_Data provided_.
****************
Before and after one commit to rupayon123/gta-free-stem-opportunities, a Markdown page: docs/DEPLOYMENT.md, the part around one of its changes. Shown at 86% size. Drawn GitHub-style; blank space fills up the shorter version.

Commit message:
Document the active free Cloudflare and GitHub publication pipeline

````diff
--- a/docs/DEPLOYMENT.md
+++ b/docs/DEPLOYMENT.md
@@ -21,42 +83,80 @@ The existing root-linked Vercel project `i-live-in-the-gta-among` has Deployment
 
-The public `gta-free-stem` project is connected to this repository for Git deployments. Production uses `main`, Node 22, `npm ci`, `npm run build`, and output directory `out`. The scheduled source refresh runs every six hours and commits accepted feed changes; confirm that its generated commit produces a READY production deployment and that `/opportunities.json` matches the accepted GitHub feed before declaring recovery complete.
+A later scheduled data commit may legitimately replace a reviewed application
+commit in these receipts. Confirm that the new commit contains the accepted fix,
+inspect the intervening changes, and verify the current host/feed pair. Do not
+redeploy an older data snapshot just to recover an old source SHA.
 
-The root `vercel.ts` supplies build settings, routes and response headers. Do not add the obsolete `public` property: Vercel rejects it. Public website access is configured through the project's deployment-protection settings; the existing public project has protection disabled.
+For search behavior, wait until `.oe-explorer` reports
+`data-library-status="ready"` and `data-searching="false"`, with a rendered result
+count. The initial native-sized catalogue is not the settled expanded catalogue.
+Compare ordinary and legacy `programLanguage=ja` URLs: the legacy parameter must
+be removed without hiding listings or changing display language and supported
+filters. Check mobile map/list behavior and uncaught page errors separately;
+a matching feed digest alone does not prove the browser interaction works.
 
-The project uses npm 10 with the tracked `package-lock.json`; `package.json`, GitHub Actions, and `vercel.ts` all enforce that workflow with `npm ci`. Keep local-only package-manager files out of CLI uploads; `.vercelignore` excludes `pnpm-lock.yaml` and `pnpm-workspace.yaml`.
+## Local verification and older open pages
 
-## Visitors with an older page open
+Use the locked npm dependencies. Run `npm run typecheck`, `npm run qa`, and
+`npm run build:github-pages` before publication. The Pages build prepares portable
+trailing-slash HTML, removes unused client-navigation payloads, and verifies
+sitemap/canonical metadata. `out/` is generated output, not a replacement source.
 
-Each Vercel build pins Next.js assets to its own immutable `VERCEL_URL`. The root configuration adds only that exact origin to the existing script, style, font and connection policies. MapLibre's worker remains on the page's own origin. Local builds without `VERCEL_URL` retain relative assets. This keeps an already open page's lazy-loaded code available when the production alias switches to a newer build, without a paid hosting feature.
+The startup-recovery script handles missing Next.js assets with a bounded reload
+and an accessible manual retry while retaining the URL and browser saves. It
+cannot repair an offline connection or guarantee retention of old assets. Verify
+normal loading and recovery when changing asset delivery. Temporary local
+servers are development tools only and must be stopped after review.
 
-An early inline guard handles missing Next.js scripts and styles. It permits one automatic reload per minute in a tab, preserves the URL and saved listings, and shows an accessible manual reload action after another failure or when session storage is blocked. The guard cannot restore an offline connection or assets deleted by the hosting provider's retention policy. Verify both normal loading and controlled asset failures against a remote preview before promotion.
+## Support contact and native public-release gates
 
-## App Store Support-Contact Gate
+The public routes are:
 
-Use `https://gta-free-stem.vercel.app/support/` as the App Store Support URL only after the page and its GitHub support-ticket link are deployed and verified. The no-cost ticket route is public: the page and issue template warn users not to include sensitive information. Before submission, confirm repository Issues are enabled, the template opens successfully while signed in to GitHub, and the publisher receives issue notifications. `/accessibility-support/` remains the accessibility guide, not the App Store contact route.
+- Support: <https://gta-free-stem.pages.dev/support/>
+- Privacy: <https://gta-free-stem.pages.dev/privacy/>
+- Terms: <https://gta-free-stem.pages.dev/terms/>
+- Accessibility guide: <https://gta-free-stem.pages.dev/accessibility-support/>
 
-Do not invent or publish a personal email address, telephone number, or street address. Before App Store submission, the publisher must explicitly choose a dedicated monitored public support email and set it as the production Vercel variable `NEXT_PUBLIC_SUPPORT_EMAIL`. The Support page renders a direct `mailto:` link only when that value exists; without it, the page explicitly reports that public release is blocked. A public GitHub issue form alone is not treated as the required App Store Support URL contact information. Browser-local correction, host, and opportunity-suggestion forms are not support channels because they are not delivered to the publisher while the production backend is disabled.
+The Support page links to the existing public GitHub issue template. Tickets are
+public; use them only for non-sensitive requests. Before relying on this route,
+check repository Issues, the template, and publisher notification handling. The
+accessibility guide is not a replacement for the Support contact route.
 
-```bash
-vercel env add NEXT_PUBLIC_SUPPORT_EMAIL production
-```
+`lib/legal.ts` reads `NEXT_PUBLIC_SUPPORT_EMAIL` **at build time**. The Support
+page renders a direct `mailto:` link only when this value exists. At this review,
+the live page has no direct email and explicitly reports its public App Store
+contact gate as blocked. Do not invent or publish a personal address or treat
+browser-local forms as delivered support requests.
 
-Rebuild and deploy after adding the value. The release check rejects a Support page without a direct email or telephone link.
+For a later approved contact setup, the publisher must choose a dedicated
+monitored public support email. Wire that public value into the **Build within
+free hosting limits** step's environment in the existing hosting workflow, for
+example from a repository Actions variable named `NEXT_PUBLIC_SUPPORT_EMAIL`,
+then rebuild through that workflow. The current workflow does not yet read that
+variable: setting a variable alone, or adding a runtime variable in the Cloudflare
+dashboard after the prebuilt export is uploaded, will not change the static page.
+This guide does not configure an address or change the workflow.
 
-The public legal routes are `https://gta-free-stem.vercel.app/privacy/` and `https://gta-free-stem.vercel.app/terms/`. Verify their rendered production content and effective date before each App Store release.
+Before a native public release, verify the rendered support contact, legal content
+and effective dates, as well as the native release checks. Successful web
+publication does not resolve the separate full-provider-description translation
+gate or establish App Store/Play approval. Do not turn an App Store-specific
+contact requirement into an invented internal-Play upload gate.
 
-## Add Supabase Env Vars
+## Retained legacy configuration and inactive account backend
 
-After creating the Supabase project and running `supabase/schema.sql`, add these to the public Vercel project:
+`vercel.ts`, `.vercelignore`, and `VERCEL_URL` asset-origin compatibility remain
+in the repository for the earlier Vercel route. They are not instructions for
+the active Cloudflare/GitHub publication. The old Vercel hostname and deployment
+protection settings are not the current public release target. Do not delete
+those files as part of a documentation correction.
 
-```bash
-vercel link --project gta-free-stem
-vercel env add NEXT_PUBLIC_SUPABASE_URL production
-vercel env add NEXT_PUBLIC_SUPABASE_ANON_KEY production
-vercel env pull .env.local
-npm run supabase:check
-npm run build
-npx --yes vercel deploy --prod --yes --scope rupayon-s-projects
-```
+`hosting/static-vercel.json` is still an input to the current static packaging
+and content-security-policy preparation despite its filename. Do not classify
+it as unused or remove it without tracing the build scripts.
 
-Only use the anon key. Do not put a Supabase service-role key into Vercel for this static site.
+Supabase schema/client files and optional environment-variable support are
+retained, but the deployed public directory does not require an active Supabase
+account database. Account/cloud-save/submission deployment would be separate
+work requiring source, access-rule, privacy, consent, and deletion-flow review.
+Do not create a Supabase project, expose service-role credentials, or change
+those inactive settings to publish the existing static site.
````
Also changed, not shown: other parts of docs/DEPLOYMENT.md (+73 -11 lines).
****************
_What this task involves_. Where a line in the records above includes the string "source", show it.

_Your response_.
-The public `gta-free-stem` project is connected to this repository for Git deployments. Production uses `main`, Node 22, `npm ci`, `npm run build`, and output directory `out`. The scheduled source refresh runs every six hours and commits accepted feed changes; confirm that its generated commit produces a READY production deployment and that `/opportunities.json` matches the accepted GitHub feed before declaring recovery complete.
+redeploy an older data snapshot just to recover an old source SHA.
+sitemap/canonical metadata. `out/` is generated output, not a replacement source.
+work requiring source, access-rule, privacy, consent, and deletion-flow review.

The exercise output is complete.